By DR. MOHAMMAD ZAMAN
CPH Board Certified Allergy Asthma, Immunology Specialist
On a fateful October day of 1347, when the 12 Genoese ships, after a long journey through the Black Sea, arrived at the Sicilian port city of Messina, most of the sailors were dead with their corpses covered by black boils; five years thereafter, one-third of Europe’s population (about 20 million) was dead by a hitherto unknown bacillus, spread like wildfire on the wings of fleas and rodents. The tremendous societal impact of that mass death still resonates in today’s lullaby, ‘Ring around the rosy, A pocketful of posies, Ashes to Ashes, We all fall down.’
Epidemics of gargantuan proportion have changed the course of history in the new world; the deadliest weapon Columbus and his successor brought to the Americas was not guns, nor armor nor superior war tactics — it was the old-world disease, small pox to be precise, that conquered the Aztecs and the Incas.
Yes, it is not in sci-fi movies alone — it is all over in human history too. And this brings us to today’s story of evolving Ebola. First recognized in 1976 near the Ebola river valley in Zaire, this old-world malady is now again in the new world, killing one and infecting another, a healthcare provider to be precise, despite the best possible personal protective gear that the richest country in the world can offer, and thus giving the public health aficionados from CDC to the ivory towers of healthcare a real chill. Entry points like airports remain at a heightened alert.
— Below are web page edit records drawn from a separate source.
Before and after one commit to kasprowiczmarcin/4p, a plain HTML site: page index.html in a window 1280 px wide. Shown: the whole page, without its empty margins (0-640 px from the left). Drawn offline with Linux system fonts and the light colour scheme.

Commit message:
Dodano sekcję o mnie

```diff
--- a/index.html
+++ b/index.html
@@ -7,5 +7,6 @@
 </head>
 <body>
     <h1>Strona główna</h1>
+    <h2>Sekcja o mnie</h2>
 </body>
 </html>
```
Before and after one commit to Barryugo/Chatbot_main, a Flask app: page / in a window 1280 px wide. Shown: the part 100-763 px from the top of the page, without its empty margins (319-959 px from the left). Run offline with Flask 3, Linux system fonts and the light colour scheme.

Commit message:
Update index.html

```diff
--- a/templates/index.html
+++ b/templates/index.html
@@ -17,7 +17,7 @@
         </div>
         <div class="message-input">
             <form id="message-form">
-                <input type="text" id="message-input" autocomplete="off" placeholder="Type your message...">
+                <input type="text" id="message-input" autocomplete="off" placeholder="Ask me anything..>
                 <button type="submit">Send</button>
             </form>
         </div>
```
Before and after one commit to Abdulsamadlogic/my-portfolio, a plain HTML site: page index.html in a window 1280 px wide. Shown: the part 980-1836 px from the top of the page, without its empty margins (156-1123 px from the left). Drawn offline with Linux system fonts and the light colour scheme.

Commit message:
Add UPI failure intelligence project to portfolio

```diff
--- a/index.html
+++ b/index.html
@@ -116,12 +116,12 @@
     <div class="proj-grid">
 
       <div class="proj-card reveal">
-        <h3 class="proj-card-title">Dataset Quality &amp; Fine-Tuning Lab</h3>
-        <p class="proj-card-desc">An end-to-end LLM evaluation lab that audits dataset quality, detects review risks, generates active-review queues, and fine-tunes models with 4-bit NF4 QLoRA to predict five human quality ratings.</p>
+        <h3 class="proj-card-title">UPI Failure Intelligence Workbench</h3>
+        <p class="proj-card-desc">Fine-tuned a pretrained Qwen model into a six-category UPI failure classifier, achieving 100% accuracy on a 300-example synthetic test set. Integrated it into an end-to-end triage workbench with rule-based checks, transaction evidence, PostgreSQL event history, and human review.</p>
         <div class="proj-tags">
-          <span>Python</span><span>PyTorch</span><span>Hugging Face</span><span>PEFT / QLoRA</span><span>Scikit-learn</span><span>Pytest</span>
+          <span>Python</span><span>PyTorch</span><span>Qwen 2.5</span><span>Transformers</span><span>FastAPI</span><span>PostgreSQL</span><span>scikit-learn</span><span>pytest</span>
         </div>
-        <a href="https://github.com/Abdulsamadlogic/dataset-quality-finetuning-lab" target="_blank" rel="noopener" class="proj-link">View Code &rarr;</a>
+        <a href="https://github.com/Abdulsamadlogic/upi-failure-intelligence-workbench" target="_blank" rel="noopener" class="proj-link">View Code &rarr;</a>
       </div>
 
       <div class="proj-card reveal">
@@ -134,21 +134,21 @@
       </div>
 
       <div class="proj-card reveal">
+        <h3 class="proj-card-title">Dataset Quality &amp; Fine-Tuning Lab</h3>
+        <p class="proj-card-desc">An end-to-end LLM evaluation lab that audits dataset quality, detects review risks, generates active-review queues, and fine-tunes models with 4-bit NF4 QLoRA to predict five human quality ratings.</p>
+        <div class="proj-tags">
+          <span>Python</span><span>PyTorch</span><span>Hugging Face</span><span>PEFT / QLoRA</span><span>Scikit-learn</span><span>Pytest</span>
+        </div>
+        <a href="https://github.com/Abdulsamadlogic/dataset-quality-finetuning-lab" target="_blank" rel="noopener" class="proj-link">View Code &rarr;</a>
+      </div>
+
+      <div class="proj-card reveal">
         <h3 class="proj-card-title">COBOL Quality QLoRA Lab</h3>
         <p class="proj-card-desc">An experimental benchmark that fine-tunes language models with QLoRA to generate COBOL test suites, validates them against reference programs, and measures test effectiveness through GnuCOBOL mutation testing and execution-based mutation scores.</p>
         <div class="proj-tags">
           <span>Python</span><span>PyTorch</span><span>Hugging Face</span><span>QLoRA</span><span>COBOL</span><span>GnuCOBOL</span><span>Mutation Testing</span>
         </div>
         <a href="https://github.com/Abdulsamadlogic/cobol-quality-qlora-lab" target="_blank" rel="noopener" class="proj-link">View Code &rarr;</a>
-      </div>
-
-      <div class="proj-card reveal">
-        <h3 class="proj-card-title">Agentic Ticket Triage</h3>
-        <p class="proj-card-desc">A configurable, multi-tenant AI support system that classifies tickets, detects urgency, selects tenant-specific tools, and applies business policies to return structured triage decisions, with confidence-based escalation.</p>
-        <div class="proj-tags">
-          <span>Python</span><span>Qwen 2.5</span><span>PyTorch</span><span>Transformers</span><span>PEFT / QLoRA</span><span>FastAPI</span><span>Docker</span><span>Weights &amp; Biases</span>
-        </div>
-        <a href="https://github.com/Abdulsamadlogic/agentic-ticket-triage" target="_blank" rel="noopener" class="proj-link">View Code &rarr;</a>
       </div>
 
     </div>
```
Scientists in labs are scrambling. Despite the whirlwind of untoward news from the Iraq and Syria and Afghanistan, the US president is gravely concerned and dispatched a large contingent of military personnel to the North African hot-bed of Ebola to contain the spread. It is a difficult mission and albeit, a potentially deadly one.
Ebola is not a respiratory virus like the H1N1 influenza virus of 1818-1819 that killed up to 50 million to 100 million souls. Like HIV, it is not a silent virus that spreads surreptitiously. Hence, countries with good public health infrastructure, despite some initial glitches, eventually will contain and conquer Ebola. However, in developing countries like those in West Africa, with still-rudimentary public health infrastructure Ebola can be quite menacing.
According to the WHO Ebola Roadmap Situation Report of October 8, epidemiologically at risk countries fall in three categories: (1) those with widespread and intense transmission (Guinea, Liberia, and Sierra Leone); (2) those with an initial case or cases, or with localized transmission (Nigeria, Senegal, and the US) and (3) those countries that neighbor areas of active transmission (Benin, Burkina Faso, Cote d’lvoire, Guinea-Bissau, Mali, Senegal). Exclusion from this list, however, should not lead to complacency on any country’s part. It is of note that one United Nations employee, who contracted Ebola in Liberia, succumbed in a Leipzig hospital in Germany. Couple this information with the news of inept handling of travelers arriving from North Africa in the early days of the outbreak, and any sane politician and/or public health official should feel a chill in the spine.
We must remember that it is not very easy to contract Ebola. Standard infection control protocol was felt to be enough of a protection until the healthcare worker in Dallas, Texas contacted the disease. The Centre for Disease Control (CDC) in Atlanta, USA is now rethinking about the standard protocol. Based on information from September 2014, the CDC also predicts that as many as 550,000 to 1.4 million can be infected with Ebola by January. With the US sending additional help to West Africa, this number hopefully will be tamed down. However, the bottom line is clear: that before the outbreak is contained, chance of getting the virus other “underdeveloped” countries and in the US—however remote that chance is—is real. The world is now a small economic whole. We travel at jet speed and in every nook and cranny, and yes, in North Africa too.
Doses of ZMapp that helped cure two Americans at Emory in Atlanta are exhausted. TKM-Ebloa has showed some promise and is on fast track for development. Brincidofovir, another antiviral did not help Mr. Eric Duncan in Dallas; maybe it was belated by too many days. No, there is no cure for Ebola yet! Two vaccines (one developed in the USA and the other in Canada) are being tested, and only time shall tell — time, however, is not plentiful, especially for the people of West Africa.
And it is to West Africa that we must turn our attention. Until the epidemiological principles are satisfied and at least 70 per cent of the patients with Ebola are cared for appropriately, the epidemic is here to stay and we’d better anticipate its eventual arrival on a larger scale, continue vigilance, screen arrivals at airports and at hospitals and clinics, and plan for the worst.
Dr. Mohammad (Akhtarazaman) Zaman, is a board-certified allergy, asthma, immunology specialist at Canton-Potsdam Hospital with an office in the E. J. Noble Professional Building in Canton. Earlier in 2014, Dr. Zaman was appointed to serve on the Integrative Medicine Committee, Sports Medicine Committee, and Indoor Environment Committee of the American College of Allergy, Asthma, & Immunology, the national professional association representing 5,700 allergists/immunologists. He writes frequently about health issues, especially about the body’s ability to fight off disease. Dr. Zaman may be contacted at 315-714-3170.